Anyone who is curious and wants to explore an academic area in more depth than provided in the classroom should consider undergraduate research and creative activities with a faculty mentor.
Undergraduate research is not just for scientists. Research may include library research, work in the community, a laboratory or art and creative writing. It is an opportunity to pursue an answer to a question you have about a particular topic.
Top 5 reasons to consider undergraduate research.
- You can build relationships with your research mentor, community members and/or others in the field.
- Provides an opportunity to apply what you have learned in the classroom and gain valuable skills.
- Can help you identify a career path.
- You can usually earn credit by doing research as an Independent Study or 299 course. Independent Study courses vary in the number of credits, but usually can accommodate a busy schedule.
- Provides an opportunity to present the results of your research at a local or national conference and improve your communication skills.
How do I get started?
- Attend the panel presentation on undergraduate research in September.
- Identify an area of interest.
- Talk with faculty about their research interests.
- Make an appointment to meet with the professor that you are interested in working with.
- Ask if there are opportunities to do research and be prepared to discuss your interests.
Profiles of Undergraduate Researchers
Dana Sickinger | Major: Speech and Linguistics Pathology
The most valuable experience of doing undergraduate research was the feeling of being a part of something that helped change the college experience for others. I was not a tutor in the Writing Pad when the research project started, but I was able to hop on board and was blown away with how the Writing Pad and its tutors have impacted the lives of a number of non-traditional students.
Kyle Lichtenberg | Major: Asian Studies
The perspectives gained through my involvement with research projects while attending UW-Fox Valley have played an invaluable role in my college education, and to say that 'lab experience' is all that I attained would be a terrible understatement. Aside from being exposed to lab procedures not typically taught in the classroom, I learned much about myself and how my own interests could creatively be extended towards impacting positive differences for others in the community. My engagement also brought about an increased presence on campus that led to a diversity of strong and lasting friendships with faculty and staff members of all departments and with like-minded peers of differing backgrounds and academic paths. The work I participated in was endlessly motivating, and the results were far-reaching to say the least.

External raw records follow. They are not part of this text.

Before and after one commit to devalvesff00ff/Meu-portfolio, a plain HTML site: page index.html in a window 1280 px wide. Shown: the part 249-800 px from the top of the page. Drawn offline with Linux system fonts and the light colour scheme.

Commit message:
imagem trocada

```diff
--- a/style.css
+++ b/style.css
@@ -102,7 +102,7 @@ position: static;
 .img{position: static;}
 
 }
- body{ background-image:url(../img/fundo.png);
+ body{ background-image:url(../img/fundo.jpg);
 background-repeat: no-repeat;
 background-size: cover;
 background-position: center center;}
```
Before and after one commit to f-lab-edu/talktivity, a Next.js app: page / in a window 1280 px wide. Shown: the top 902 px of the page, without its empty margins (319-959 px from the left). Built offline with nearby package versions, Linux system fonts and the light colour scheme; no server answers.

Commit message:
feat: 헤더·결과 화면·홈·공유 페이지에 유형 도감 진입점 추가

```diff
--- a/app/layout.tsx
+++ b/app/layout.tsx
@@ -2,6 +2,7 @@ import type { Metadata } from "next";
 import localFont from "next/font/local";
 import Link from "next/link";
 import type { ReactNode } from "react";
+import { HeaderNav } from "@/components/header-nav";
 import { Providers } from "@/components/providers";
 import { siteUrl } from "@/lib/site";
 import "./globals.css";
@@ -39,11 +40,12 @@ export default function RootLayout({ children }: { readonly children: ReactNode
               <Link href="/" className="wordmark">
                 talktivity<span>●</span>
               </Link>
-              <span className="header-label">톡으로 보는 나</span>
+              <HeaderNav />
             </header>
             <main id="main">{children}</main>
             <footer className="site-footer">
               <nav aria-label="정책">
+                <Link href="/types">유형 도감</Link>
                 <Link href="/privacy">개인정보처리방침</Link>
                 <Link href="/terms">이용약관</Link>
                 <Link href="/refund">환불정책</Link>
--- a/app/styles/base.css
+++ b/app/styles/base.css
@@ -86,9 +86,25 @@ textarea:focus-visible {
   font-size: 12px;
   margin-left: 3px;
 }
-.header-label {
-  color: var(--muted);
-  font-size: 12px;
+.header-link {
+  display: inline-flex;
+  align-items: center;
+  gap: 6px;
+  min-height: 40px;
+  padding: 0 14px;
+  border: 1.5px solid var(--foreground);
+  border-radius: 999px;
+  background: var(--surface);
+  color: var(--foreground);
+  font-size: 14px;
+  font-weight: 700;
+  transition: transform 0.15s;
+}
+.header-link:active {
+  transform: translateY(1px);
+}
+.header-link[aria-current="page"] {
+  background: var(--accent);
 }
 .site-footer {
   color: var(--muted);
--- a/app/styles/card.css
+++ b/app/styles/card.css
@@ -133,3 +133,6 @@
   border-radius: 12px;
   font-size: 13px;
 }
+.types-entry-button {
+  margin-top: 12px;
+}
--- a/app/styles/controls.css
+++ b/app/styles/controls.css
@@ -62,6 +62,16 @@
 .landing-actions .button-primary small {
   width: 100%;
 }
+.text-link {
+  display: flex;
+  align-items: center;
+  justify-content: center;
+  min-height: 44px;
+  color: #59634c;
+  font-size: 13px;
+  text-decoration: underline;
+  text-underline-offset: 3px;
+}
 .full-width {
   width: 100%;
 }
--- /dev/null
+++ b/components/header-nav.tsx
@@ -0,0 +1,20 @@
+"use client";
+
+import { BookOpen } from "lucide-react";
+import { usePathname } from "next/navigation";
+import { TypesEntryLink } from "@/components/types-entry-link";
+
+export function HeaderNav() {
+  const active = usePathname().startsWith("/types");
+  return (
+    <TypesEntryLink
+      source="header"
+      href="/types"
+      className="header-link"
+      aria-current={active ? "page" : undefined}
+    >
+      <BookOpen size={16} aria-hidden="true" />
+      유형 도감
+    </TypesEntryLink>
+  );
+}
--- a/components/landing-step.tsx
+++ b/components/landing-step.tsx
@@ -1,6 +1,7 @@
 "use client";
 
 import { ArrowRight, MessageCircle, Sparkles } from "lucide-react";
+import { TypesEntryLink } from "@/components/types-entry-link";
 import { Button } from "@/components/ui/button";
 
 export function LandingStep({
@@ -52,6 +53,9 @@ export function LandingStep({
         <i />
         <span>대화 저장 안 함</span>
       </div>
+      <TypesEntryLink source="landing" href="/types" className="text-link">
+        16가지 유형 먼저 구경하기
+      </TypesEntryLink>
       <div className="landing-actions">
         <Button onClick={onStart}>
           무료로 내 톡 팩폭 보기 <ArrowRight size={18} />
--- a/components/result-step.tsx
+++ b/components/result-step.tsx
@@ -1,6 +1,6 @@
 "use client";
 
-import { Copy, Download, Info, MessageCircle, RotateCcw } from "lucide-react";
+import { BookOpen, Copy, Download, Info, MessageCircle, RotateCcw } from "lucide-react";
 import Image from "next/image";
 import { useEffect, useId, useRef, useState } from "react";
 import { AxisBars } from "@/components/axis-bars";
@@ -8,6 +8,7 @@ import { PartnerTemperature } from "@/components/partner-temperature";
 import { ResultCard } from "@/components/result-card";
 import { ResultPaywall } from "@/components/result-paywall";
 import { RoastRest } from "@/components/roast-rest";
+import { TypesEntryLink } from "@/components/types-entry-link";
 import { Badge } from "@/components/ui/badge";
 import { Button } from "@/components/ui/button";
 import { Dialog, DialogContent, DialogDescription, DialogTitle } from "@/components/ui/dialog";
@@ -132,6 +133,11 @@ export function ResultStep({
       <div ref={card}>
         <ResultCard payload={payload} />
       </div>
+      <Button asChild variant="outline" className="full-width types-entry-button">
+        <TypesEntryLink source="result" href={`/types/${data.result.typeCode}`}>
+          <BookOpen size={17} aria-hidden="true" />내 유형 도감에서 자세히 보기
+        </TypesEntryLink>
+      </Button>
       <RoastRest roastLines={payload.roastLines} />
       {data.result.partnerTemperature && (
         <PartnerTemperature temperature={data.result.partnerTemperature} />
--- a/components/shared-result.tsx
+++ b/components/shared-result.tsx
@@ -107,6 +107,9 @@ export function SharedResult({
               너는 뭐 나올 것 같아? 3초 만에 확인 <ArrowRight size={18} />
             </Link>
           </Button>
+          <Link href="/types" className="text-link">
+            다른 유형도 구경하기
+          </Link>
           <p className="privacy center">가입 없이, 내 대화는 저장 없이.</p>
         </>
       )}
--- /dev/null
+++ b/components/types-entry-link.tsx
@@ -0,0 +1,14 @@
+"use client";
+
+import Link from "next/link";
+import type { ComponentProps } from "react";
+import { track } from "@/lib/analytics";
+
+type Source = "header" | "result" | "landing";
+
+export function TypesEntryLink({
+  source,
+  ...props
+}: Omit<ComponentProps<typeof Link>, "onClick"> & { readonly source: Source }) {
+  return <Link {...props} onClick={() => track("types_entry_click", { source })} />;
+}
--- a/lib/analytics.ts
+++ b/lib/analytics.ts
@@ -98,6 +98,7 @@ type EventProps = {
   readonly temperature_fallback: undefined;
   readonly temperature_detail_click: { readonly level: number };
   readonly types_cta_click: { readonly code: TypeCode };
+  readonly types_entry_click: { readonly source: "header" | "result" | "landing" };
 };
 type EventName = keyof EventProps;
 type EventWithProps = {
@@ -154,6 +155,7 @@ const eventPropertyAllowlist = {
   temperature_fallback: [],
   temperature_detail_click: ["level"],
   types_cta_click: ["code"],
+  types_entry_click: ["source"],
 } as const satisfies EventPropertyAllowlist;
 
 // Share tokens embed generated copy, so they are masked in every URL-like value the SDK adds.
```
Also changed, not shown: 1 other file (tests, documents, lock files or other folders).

Students Engaged in Undergraudate Research
- Posters in the Rotunda
- Extremely Low-Cost Point-Source Spectrophotometry (ELCPSS)
- A CCD Spectrometer for One Dollar
Opportunities to Present Research
- Posters in the Rotunda
- UW System Undergraduate Research Symposium - Event date: April 21, 2017. Registration opens January 1, 2017.